Under morphine, Billy had a dream of giraffes in a garden. The giraffes were following gravel paths, were pausing to munch sugar pears from treetops. Billy was a giraffe, too. He ate a pear. It was a hard one. It fought back against his grinding teeth. It snapped in juicy protest.
The giraffes accepted Billy as one of their own, as a harmless creature as preposterously specialized as themselves. Two approached him from opposite sides, leaned against him. They had long, muscular upper lips which they could shape like the bells of bugles. They kissed him with these. They were female giraffes--cream and lemon yellow. They had horns like doorknobs. The knobs were covered with velvet.
One of the reasons why I love Slaughterhouse Five is that it constantly surprises me. Part memoir. Part history. Part science fiction. Part surrealism. Vonnegut is able to bring all of these elements together in the book. This passage, where Billy, under a cloud of morphine, transforms into a giraffe, is a little Kafkaesque, without the cockroach, and a little Naked Lunch. It is so wonderfully strange, especially when Billy starts having a menage with two female giraffes and their long, muscular upper lips.

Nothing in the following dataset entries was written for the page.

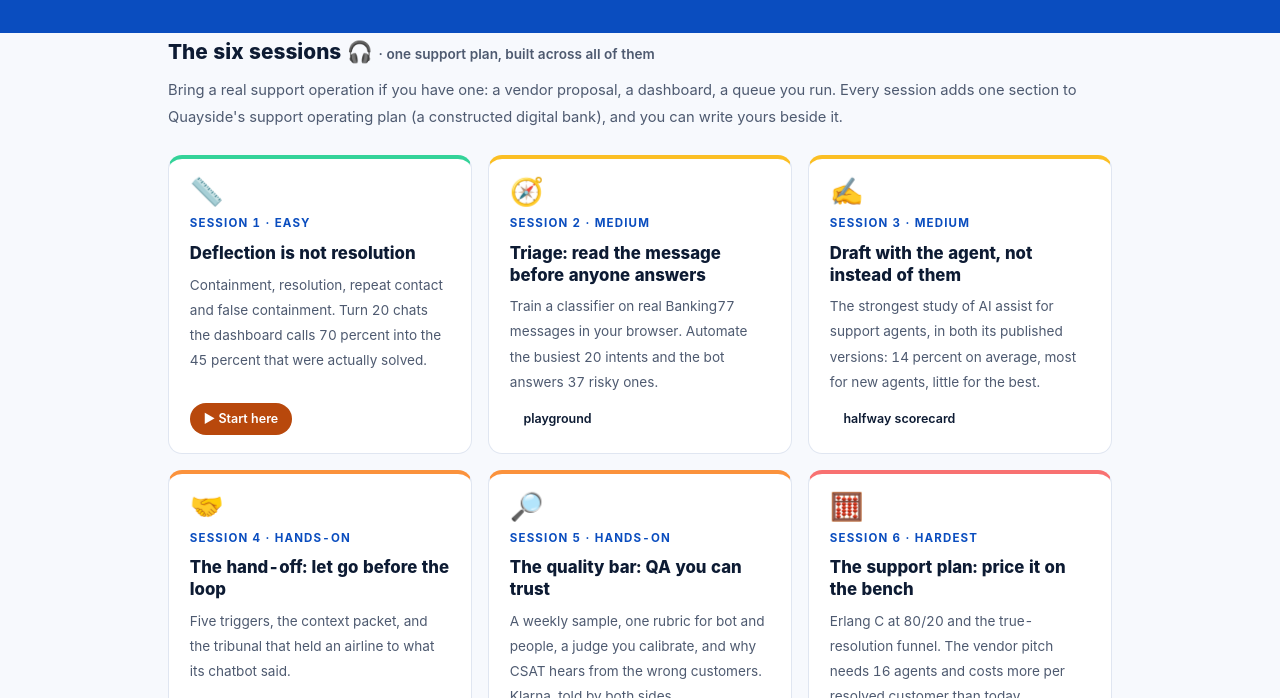
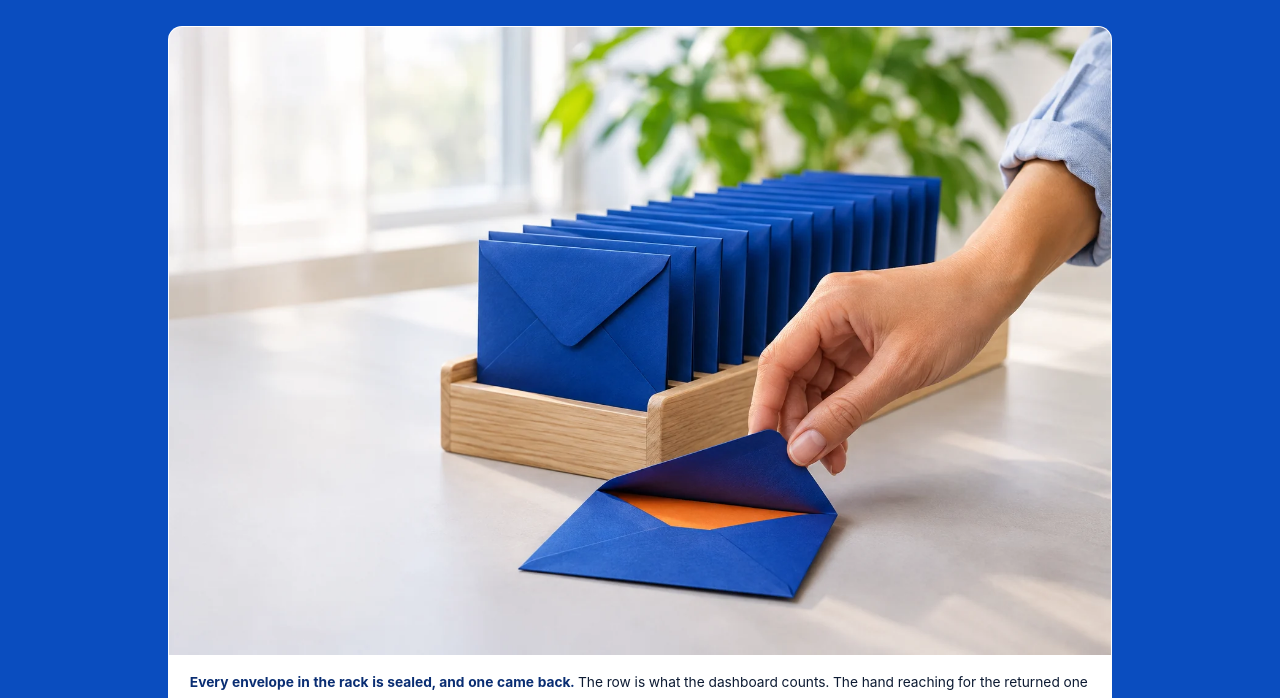
Before and after one commit to phoebefu6/learn-ai-customer-support-with-phoebe, a plain HTML site: page index.html in a window 1280 px wide. Shown: the part 502-1200 px from the top of the page. Drawn offline with Linux system fonts and the light colour scheme.

Commit message:
Add landing hero image
Co-Authored-By: Claude Opus 5.5 <noreply@anthropic.com>

```diff
--- a/index.html
+++ b/index.html
@@ -90,6 +90,10 @@
       <div class="stat"><b data-count="18">18</b><span>agents in the plan, from 24</span></div>
       <div class="stat"><b data-count="45">45</b><span>min per session</span></div>
     </div>
+    <figure class="hero-art">
+      <img src="assets/hero.webp" width="1536" height="1024" alt="A bright support desk in morning light. A rack of identical sealed cobalt envelopes stands in a perfect row; one has slipped back out and lies open on the desk, and a human hand reaches in to pick it up.">
+      <figcaption><b>Every envelope in the rack is sealed, and one came back.</b> The row is what the dashboard counts. The hand reaching for the returned one is the job the dashboard leaves out.</figcaption>
+    </figure>
   </div>
 </header>
 
```
Also changed, not shown: assets/hero.webp (added), 1 other file.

I have spent most of the day being a writer, which is something that I don't get to say very often. I went to a Memorial Day parade this morning, and I attended a Memorial Day service at a local cemetery. My family and I brought some flowers to a few graves of relatives (including my sister's). Then, I went home and started working on an idea for a piece that I've been thinking about for quite some time.
I wrote for close to six hours. It's in a finished form, but I'm not really sure what it is. I envision it as a prelude to something much longer. By itself, it could be a prose poem or a short lyric essay. It really felt great to write without interruption, to allow myself the luxury of being a Vonnegut for a little while. I didn't write about giraffes having tongue sex in a garden, but I was definitely outside of my comfort zone as a writer.
Now, at the end of a three-day weekend, with a week of work and grading ahead of me, I'm a little depressed. I know that I won't have another extended period of writing for quite some time. With this new piece, I have about three projects that I'm working on now. That's my writing process. If I get stuck with one project, I turn my attention to another for a while. I got this idea from the science fiction writer Isaac Asimov.
When I was a teenager, I read an article about Asimov. The article said that Asimov's writing space contained three desks, and on top of each desk was a typewriter. Asimov told the journalist that he always had three different books in progress at the same time. When he reached a roadblock with one book, he would swivel his chair to the second desk and start typing on the second typewriter, which contained the manuscript for a completely different book. When he got stuck on the second book, he swiveled to the third desk and third typewriter and third manuscript. Asimov was brilliant.
My problem is that I don't often have days like today. During the week, I have to steal ten minutes at a time for writing. Sometimes during lunch. Sometimes when I'm waiting for my daughter at the dance studio. Sometimes right before bed, after I've corrected four or five student essays. I don't get pages written. I get paragraphs, if I'm lucky. Usually, it's one of two sentences.
Therefore, today was a blessing.
Saint Marty is thankful for being able to write for six hours.